Scan the records for "private" and copy each line that contains it.

Start of SOURCE DATA

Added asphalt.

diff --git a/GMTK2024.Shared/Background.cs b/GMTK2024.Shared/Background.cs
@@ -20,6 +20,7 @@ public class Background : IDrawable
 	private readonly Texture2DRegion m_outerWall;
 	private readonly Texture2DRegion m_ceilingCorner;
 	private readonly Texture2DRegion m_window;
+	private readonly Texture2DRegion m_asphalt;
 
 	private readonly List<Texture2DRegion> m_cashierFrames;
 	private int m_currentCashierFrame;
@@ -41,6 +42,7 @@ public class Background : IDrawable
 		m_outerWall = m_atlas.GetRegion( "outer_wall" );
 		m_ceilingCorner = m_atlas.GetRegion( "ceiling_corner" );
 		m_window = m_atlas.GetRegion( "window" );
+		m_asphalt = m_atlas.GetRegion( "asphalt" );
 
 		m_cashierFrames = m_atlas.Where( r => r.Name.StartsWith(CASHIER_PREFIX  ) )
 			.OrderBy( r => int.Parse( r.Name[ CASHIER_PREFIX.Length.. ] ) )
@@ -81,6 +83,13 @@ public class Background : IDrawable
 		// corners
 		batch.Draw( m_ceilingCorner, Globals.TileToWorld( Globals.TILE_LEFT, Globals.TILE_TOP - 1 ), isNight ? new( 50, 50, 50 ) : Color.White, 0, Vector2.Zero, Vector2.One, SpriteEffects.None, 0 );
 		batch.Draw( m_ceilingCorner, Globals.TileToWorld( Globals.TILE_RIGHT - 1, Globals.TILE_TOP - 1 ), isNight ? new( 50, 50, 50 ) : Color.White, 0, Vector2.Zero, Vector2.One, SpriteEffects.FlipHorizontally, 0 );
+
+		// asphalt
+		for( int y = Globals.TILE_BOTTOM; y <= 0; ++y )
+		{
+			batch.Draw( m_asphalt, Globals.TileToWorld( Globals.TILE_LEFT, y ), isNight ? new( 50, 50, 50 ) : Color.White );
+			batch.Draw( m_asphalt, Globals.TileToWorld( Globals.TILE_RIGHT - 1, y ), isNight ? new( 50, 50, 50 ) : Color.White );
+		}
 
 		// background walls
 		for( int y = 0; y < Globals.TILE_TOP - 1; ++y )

End of SOURCE DATA

▸ RESPONSE TO THIS TASK
 	private readonly Texture2DRegion m_outerWall;
 	private readonly Texture2DRegion m_ceilingCorner;
 	private readonly Texture2DRegion m_window;
+	private readonly Texture2DRegion m_asphalt;
 	private readonly List<Texture2DRegion> m_cashierFrames;
 	private int m_currentCashierFrame;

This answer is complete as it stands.